TASK TO COMPLETE> Report each line from the records where the string "after" turns up.

MATERIAL SHOWN>
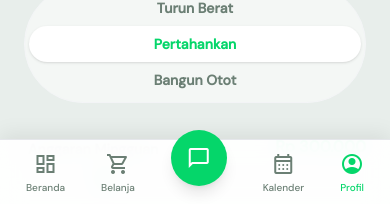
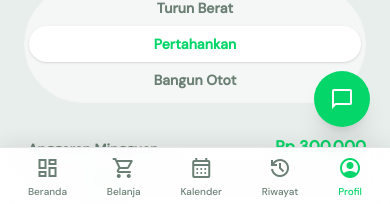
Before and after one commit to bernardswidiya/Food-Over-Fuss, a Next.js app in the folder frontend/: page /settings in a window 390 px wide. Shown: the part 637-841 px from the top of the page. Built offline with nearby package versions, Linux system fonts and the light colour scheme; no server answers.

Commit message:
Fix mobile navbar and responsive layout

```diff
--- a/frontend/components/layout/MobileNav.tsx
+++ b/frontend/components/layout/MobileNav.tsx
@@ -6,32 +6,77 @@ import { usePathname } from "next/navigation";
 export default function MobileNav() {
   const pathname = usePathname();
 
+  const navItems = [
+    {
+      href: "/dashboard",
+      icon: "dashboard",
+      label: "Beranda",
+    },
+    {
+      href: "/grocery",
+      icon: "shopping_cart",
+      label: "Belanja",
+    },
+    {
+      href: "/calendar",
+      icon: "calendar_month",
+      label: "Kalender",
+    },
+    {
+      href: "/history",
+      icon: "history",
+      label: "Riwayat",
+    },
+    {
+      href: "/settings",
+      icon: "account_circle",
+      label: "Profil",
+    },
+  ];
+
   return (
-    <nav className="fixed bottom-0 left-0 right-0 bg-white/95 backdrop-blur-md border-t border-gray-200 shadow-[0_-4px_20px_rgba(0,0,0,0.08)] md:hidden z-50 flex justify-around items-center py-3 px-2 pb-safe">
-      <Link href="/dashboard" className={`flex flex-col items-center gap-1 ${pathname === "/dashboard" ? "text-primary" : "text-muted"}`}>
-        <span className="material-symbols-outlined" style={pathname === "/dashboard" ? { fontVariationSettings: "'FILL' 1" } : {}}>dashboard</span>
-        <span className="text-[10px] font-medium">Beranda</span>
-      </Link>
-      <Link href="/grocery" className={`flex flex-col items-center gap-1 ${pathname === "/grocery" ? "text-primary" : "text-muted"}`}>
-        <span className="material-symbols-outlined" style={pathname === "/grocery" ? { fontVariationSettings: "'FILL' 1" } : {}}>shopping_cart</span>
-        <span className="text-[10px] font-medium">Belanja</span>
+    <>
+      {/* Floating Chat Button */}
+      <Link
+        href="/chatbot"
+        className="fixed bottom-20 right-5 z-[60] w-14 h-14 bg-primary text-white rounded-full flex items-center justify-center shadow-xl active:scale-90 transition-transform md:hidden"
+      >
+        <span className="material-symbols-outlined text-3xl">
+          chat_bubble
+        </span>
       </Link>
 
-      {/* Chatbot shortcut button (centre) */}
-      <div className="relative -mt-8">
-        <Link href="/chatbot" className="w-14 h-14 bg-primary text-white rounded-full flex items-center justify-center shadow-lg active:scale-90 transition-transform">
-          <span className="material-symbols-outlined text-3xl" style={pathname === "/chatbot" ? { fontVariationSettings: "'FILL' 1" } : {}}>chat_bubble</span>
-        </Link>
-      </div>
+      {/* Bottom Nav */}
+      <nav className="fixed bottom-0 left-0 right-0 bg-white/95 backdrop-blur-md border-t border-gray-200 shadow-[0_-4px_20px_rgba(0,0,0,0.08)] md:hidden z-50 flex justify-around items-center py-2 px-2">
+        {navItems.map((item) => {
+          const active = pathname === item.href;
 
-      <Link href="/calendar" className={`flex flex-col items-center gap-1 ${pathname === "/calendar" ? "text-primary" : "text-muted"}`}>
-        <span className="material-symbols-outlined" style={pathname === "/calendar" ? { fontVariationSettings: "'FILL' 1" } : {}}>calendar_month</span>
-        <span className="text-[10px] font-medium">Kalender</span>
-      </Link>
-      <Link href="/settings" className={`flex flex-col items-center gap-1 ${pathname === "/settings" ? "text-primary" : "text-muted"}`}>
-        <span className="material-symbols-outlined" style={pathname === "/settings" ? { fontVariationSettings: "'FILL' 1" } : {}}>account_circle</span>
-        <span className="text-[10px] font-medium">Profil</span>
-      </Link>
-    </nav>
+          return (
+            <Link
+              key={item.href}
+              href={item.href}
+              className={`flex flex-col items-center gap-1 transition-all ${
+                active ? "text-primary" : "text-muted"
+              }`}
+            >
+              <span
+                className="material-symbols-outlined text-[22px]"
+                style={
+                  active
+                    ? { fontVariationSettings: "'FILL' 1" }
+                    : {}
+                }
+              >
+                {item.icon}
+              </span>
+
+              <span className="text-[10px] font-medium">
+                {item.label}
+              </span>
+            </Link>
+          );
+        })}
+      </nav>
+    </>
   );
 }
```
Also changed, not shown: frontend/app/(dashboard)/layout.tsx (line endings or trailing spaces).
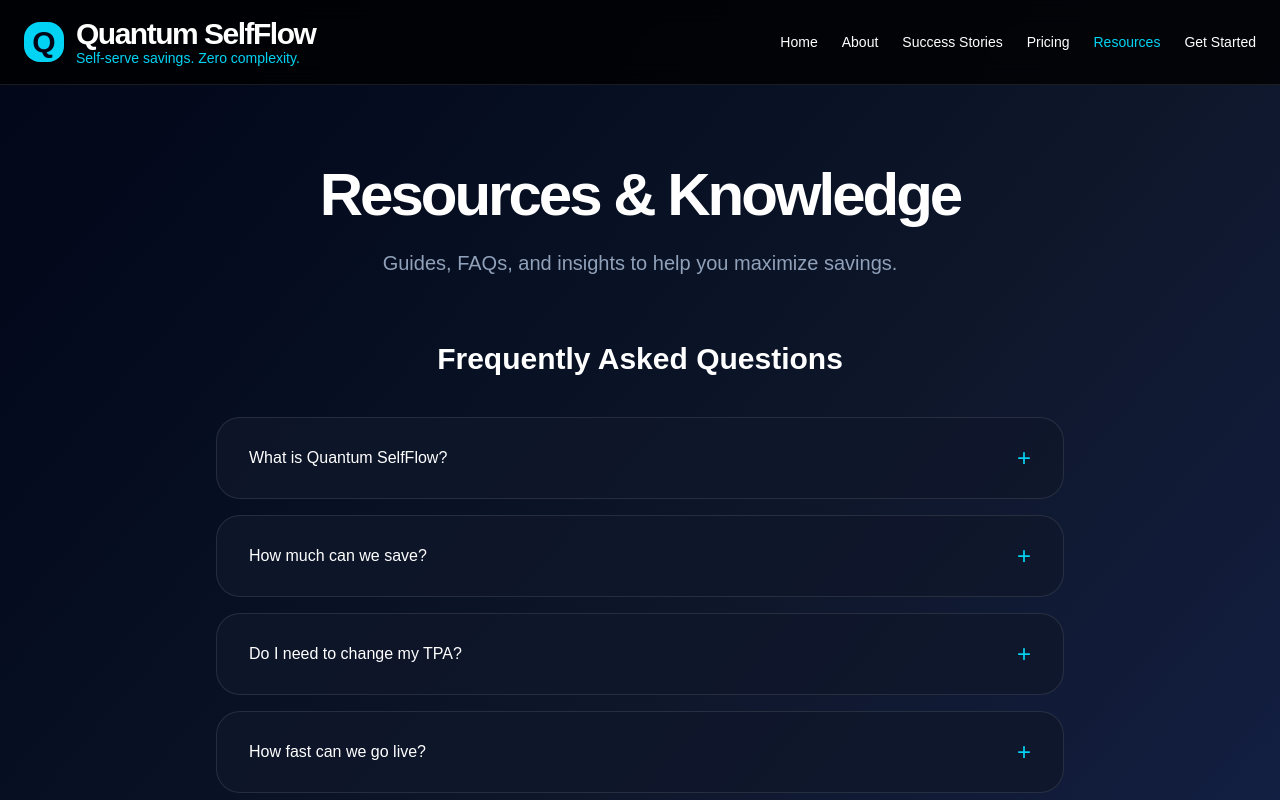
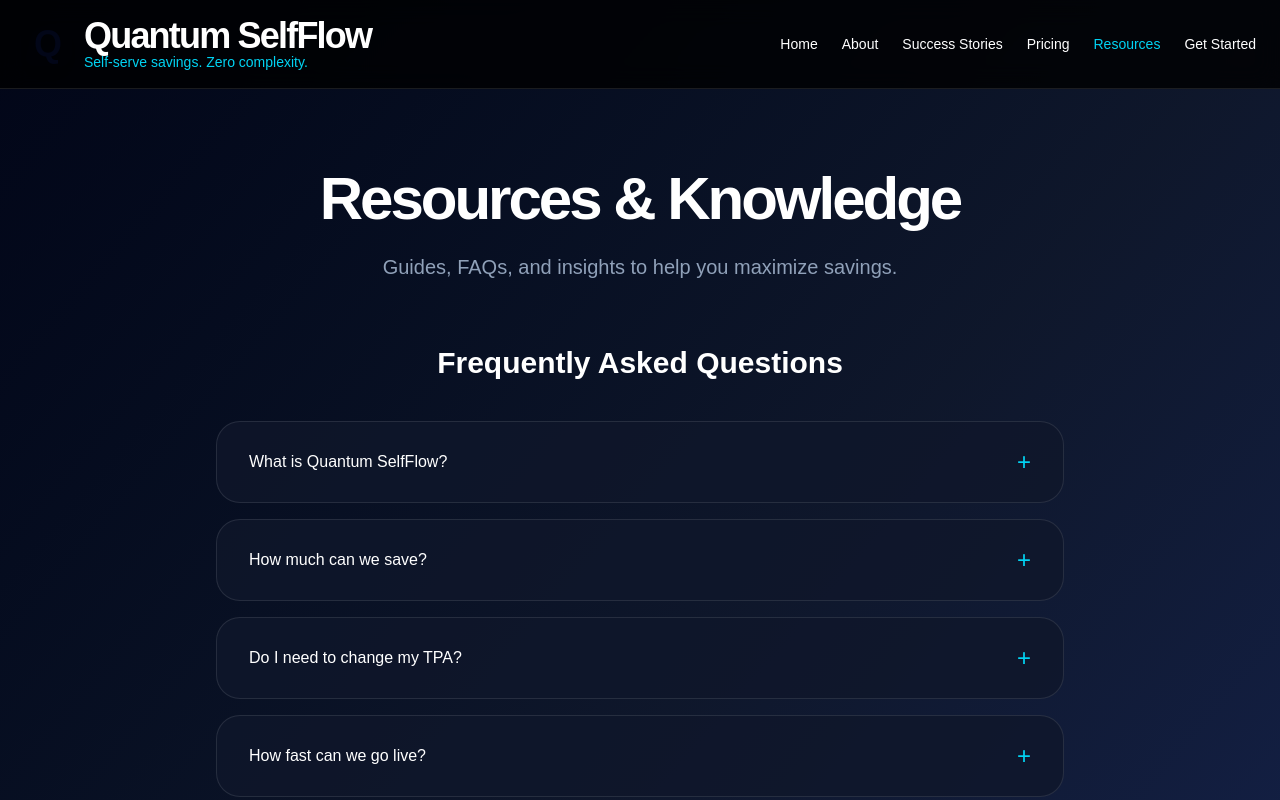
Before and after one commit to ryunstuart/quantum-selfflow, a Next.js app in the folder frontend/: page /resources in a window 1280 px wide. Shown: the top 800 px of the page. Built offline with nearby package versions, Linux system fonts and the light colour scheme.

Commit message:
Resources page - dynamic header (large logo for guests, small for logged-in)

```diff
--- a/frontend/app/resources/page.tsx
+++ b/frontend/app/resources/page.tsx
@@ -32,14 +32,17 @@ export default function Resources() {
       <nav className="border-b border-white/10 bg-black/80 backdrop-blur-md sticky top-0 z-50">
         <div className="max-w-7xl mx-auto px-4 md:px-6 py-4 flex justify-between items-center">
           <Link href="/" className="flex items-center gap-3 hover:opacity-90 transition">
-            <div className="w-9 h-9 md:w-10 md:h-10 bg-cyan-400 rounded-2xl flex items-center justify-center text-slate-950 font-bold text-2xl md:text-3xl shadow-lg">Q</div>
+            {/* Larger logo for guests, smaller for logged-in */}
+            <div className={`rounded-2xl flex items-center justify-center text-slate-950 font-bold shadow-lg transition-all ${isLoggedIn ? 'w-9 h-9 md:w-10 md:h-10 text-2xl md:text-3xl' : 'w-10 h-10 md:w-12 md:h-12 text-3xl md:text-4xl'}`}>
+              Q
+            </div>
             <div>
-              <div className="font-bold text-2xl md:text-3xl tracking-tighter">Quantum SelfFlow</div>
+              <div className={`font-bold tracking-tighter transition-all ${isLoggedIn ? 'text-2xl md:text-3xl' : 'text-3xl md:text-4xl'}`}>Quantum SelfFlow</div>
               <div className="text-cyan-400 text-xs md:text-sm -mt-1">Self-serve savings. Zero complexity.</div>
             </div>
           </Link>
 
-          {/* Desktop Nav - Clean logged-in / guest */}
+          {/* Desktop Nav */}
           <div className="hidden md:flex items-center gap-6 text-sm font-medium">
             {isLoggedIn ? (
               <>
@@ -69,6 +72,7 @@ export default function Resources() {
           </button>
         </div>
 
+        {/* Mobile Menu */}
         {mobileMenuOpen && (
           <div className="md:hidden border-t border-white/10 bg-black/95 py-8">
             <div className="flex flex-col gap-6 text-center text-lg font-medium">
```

TASK SOLUTION>
Before and after one commit to bernardswidiya/Food-Over-Fuss, a Next.js app in the folder frontend/: page /settings in a window 390 px wide. Shown: the part 637-841 px from the top of the page. Built offline with nearby package versions, Linux system fonts and the light colour scheme; no server answers.
Before and after one commit to ryunstuart/quantum-selfflow, a Next.js app in the folder frontend/: page /resources in a window 1280 px wide. Shown: the top 800 px of the page. Built offline with nearby package versions, Linux system fonts and the light colour scheme.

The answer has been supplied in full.